Scan the entries below for the word "Site". Copy out every line in which it occurs.

• • • •

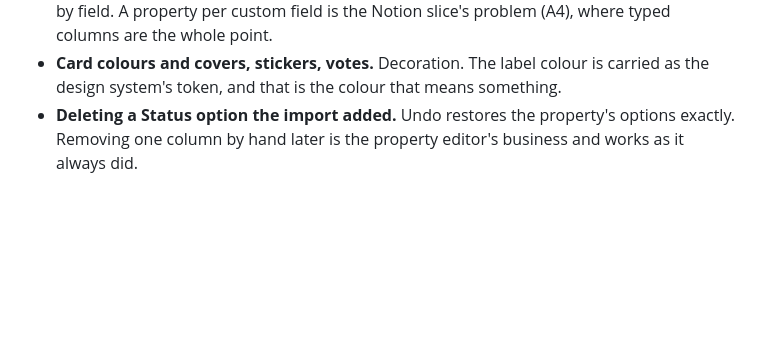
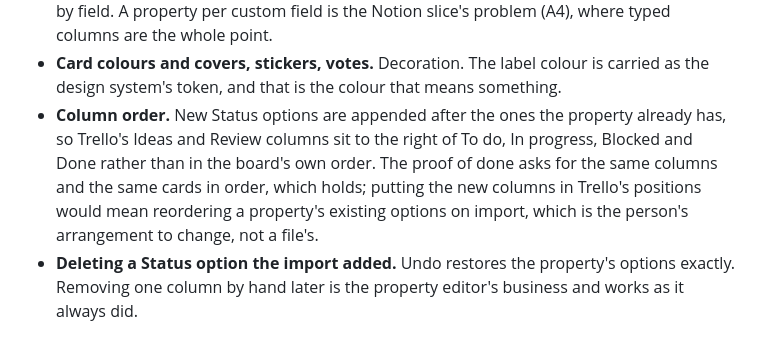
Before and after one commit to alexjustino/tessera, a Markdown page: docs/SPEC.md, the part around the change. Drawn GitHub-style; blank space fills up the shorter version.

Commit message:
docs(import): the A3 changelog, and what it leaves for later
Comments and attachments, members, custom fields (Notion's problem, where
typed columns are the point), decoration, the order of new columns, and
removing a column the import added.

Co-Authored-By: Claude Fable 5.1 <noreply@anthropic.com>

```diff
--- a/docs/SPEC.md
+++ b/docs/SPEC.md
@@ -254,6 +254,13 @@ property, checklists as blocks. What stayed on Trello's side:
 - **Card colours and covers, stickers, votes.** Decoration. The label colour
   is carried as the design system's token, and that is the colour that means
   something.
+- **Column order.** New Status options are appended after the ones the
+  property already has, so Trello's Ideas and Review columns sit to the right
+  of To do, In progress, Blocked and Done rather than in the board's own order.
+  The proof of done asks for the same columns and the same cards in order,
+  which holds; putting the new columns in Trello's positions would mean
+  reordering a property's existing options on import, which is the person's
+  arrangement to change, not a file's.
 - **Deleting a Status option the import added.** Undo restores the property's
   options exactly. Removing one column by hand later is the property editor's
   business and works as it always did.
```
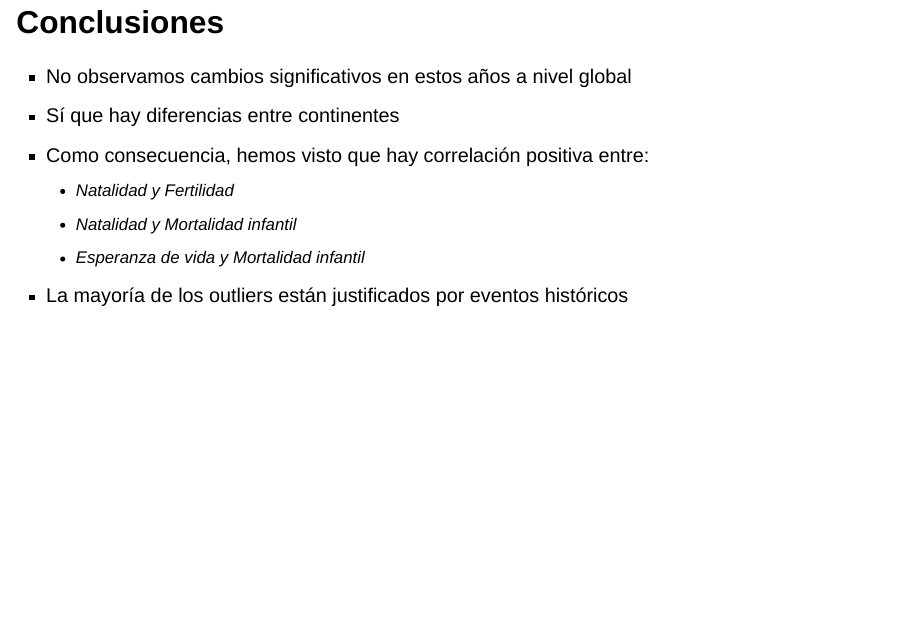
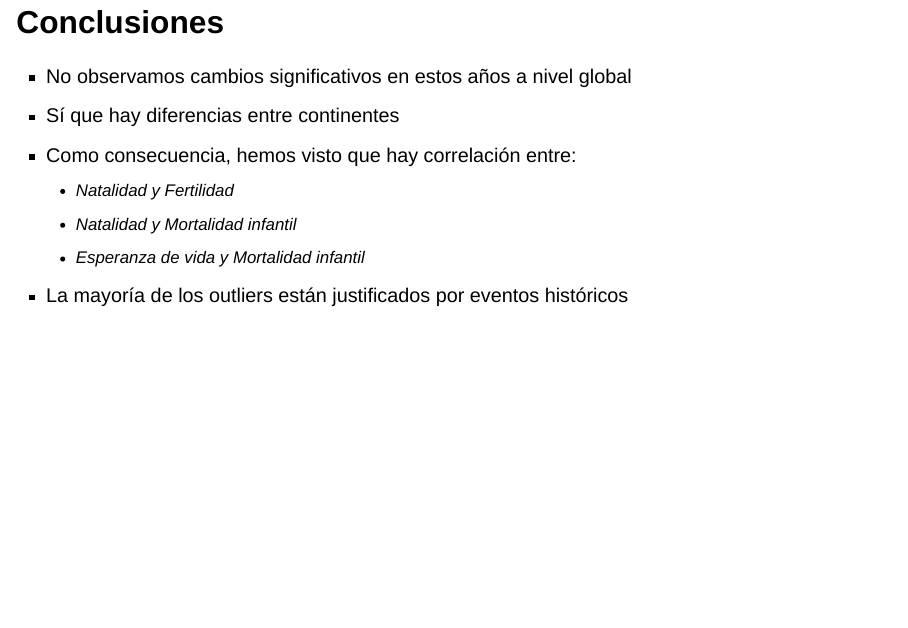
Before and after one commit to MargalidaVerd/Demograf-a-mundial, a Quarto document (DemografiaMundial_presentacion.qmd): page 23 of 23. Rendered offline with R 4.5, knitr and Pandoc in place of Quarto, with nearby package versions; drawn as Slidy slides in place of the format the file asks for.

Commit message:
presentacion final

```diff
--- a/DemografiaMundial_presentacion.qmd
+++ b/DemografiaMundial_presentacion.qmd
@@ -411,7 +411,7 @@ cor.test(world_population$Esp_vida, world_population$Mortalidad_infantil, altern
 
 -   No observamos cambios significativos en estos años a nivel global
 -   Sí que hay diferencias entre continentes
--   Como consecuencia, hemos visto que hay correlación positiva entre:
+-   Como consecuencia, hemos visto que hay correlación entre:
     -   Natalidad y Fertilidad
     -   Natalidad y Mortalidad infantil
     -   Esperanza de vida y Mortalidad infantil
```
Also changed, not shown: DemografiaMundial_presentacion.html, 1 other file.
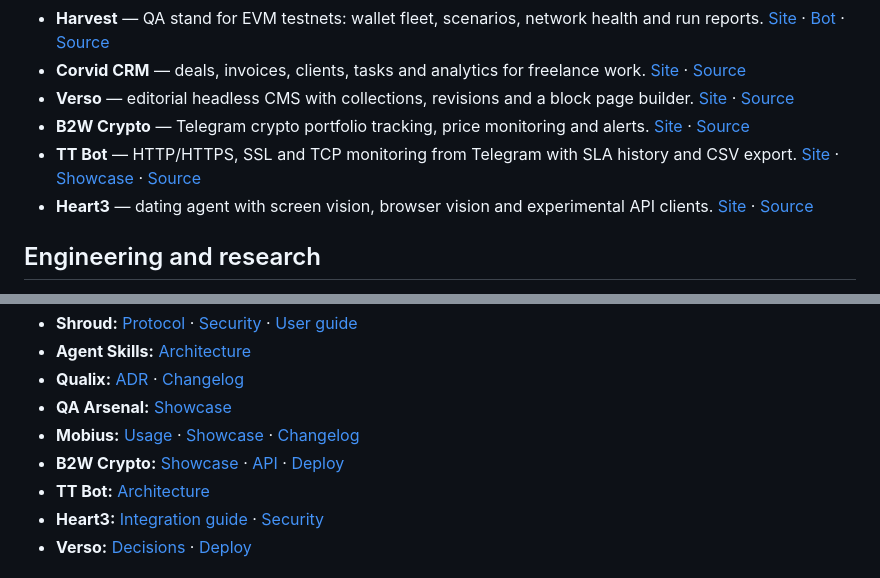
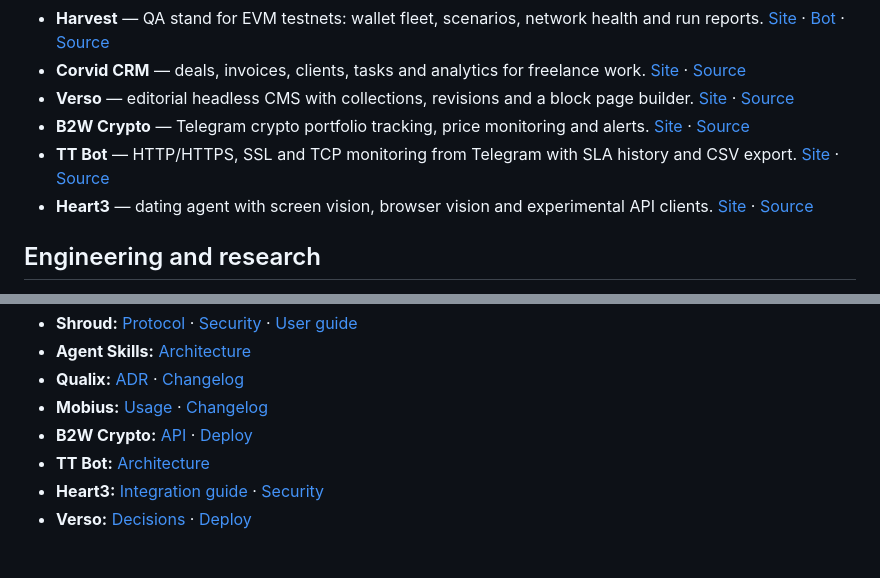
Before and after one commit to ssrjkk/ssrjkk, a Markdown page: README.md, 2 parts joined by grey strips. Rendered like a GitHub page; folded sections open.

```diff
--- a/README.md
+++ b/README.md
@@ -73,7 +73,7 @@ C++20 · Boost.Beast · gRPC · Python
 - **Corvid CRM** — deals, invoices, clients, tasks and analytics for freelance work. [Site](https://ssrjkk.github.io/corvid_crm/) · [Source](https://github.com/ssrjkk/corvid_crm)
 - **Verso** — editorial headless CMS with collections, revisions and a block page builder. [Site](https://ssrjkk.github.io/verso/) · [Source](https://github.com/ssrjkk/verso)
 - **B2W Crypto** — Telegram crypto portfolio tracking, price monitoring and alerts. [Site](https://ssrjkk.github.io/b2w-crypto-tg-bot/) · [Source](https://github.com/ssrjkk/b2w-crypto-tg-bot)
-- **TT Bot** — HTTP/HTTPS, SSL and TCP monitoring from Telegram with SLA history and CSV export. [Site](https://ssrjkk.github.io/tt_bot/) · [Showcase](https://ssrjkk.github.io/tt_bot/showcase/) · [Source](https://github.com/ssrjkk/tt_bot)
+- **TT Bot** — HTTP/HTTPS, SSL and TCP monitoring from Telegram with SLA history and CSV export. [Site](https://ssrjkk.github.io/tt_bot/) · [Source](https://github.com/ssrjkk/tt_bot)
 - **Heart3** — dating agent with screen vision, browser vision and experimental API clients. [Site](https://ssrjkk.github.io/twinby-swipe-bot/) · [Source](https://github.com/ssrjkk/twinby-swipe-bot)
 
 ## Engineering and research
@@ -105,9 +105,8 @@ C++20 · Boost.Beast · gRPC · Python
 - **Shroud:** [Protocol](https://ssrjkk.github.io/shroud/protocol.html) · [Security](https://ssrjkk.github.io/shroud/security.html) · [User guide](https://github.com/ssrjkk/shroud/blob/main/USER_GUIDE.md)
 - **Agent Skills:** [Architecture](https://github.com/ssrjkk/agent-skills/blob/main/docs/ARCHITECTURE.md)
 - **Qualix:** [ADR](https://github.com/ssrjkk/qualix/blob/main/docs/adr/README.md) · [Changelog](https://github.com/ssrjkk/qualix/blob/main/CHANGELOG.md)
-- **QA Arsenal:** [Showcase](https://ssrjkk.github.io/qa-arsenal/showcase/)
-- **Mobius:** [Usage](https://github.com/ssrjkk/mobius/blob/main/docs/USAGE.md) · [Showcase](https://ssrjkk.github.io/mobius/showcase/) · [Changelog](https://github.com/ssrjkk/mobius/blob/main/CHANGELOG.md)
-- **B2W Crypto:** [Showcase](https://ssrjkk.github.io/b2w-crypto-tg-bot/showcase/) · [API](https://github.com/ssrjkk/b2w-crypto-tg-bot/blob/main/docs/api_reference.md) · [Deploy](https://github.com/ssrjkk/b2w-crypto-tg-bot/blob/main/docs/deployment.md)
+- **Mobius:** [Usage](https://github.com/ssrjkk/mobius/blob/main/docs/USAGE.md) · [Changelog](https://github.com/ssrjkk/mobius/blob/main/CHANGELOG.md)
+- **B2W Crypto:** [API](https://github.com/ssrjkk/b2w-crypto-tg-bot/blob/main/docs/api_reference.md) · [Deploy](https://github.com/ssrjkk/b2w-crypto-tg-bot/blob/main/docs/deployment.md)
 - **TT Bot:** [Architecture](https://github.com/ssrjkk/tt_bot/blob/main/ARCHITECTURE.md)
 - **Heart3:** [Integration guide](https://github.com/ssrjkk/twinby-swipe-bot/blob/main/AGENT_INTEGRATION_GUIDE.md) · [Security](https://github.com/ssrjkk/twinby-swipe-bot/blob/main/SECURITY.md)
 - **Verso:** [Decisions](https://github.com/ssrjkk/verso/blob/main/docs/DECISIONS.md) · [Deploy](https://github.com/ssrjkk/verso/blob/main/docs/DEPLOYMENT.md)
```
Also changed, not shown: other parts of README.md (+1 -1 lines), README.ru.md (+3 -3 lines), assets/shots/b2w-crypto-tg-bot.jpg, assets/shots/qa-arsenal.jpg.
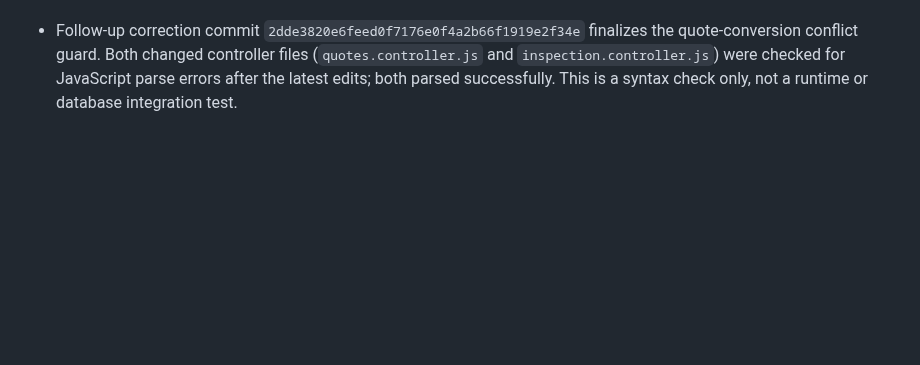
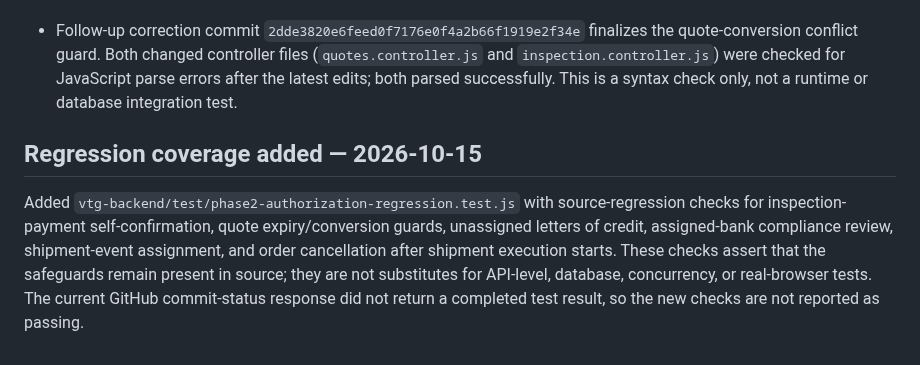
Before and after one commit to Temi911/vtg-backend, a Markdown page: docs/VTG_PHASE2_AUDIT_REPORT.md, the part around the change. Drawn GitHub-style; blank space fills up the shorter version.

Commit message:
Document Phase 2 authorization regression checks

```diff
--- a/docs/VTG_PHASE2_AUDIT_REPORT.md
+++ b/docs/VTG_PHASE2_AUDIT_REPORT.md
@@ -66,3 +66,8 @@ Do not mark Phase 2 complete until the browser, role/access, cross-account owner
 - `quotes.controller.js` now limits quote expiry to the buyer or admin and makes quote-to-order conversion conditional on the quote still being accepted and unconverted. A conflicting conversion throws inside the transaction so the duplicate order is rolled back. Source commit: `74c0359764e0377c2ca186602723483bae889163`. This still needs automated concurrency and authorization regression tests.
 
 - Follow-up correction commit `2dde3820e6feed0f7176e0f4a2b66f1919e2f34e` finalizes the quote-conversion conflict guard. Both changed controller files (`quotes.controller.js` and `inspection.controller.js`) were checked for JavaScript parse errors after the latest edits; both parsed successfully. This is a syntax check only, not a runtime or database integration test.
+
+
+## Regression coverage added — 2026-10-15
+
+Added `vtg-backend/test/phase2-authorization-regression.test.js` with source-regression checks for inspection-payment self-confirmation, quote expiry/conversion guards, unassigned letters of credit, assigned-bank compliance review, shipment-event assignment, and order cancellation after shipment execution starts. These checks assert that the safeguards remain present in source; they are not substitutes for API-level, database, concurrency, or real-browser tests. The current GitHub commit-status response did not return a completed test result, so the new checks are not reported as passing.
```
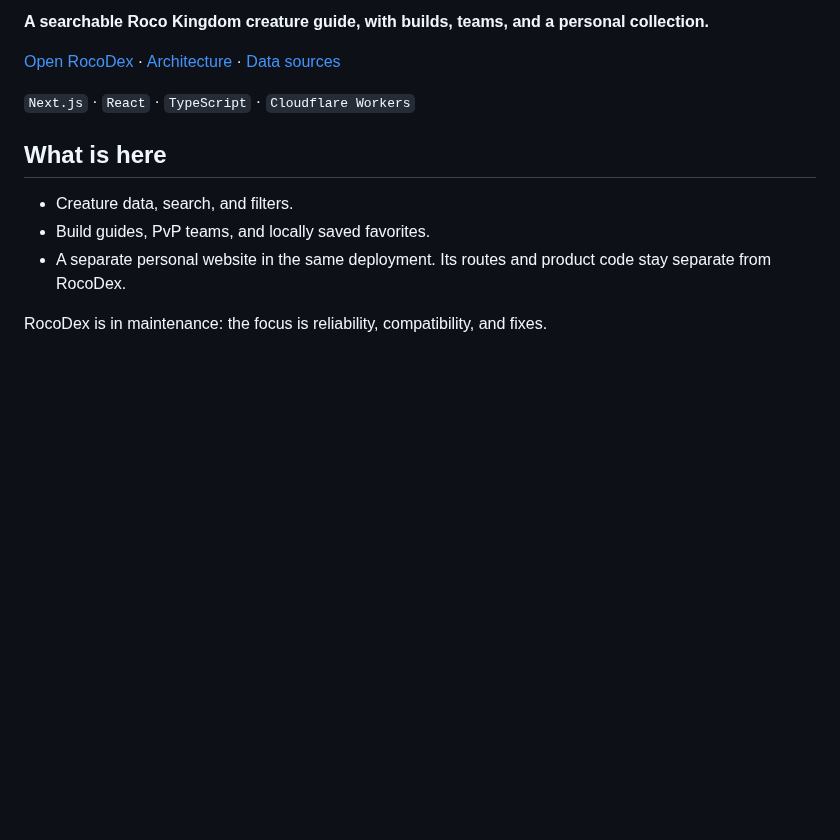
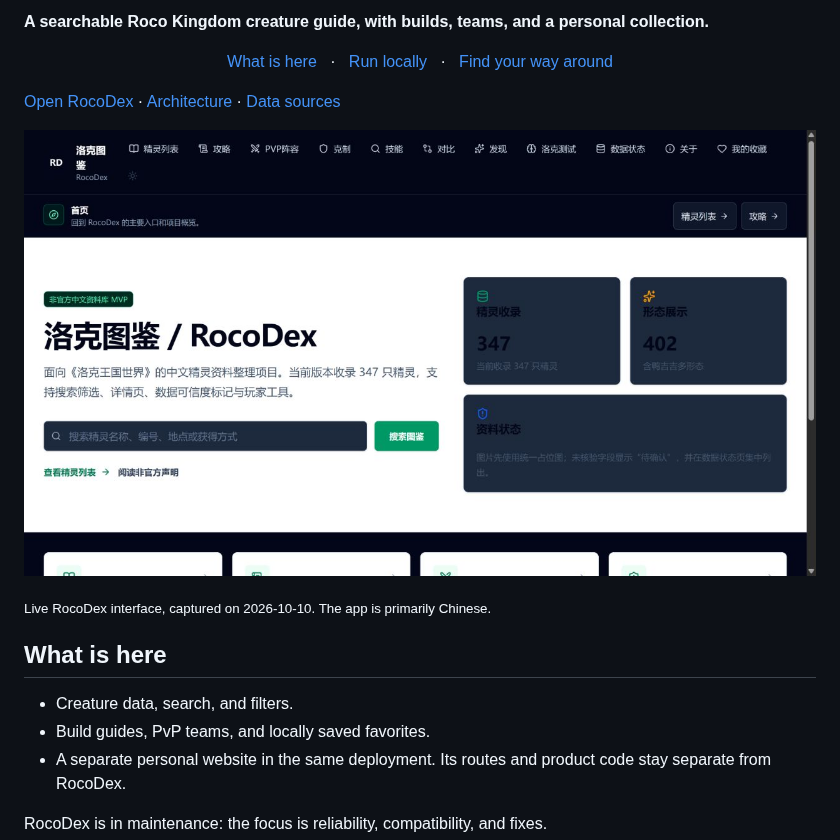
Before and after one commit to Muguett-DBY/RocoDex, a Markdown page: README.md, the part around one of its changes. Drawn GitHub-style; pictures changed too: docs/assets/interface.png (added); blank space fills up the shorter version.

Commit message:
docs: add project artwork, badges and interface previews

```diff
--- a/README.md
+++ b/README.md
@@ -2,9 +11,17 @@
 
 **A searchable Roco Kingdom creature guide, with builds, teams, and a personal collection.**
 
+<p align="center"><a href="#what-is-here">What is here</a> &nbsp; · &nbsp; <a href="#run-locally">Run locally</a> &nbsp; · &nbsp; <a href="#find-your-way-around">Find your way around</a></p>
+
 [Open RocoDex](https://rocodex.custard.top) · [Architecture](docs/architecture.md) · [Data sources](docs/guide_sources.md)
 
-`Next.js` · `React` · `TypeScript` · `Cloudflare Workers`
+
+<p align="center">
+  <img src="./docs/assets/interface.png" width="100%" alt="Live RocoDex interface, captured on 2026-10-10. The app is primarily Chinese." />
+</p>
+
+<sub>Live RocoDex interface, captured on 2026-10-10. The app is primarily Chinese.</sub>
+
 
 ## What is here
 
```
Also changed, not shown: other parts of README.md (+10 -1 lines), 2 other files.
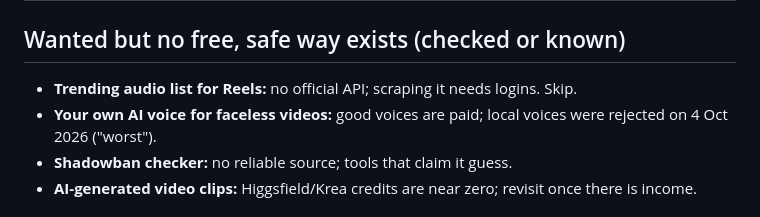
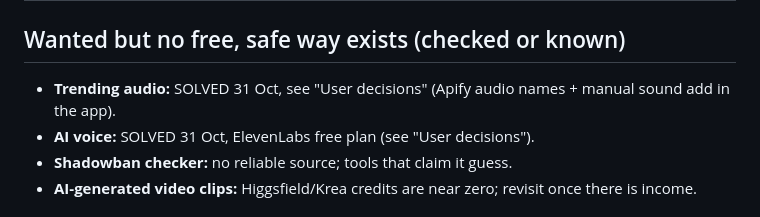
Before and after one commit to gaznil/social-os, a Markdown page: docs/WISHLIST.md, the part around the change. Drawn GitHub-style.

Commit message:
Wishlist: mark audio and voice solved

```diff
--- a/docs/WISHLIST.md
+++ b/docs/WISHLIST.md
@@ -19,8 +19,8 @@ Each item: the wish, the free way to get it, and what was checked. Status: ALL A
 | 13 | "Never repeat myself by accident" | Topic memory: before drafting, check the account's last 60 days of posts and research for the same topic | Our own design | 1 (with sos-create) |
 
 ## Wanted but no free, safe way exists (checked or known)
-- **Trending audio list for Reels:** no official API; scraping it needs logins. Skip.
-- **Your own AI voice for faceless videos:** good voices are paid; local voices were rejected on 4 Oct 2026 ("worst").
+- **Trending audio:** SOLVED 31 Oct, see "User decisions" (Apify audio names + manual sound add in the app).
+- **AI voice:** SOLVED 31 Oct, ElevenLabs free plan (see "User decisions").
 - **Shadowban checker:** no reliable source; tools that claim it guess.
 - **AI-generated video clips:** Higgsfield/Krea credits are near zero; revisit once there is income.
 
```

• • • •

Answer to this exercise:
 - **Corvid CRM** — deals, invoices, clients, tasks and analytics for freelance work. [Site](https://ssrjkk.github.io/corvid_crm/) · [Source](https://github.com/ssrjkk/corvid_crm)
 - **Verso** — editorial headless CMS with collections, revisions and a block page builder. [Site](https://ssrjkk.github.io/verso/) · [Source](https://github.com/ssrjkk/verso)
 - **B2W Crypto** — Telegram crypto portfolio tracking, price monitoring and alerts. [Site](https://ssrjkk.github.io/b2w-crypto-tg-bot/) · [Source](https://github.com/ssrjkk/b2w-crypto-tg-bot)
-- **TT Bot** — HTTP/HTTPS, SSL and TCP monitoring from Telegram with SLA history and CSV export. [Site](https://ssrjkk.github.io/tt_bot/) · [Showcase](https://ssrjkk.github.io/tt_bot/showcase/) · [Source](https://github.com/ssrjkk/tt_bot)
+- **TT Bot** — HTTP/HTTPS, SSL and TCP monitoring from Telegram with SLA history and CSV export. [Site](https://ssrjkk.github.io/tt_bot/) · [Source](https://github.com/ssrjkk/tt_bot)
 - **Heart3** — dating agent with screen vision, browser vision and experimental API clients. [Site](https://ssrjkk.github.io/twinby-swipe-bot/) · [Source](https://github.com/ssrjkk/twinby-swipe-bot)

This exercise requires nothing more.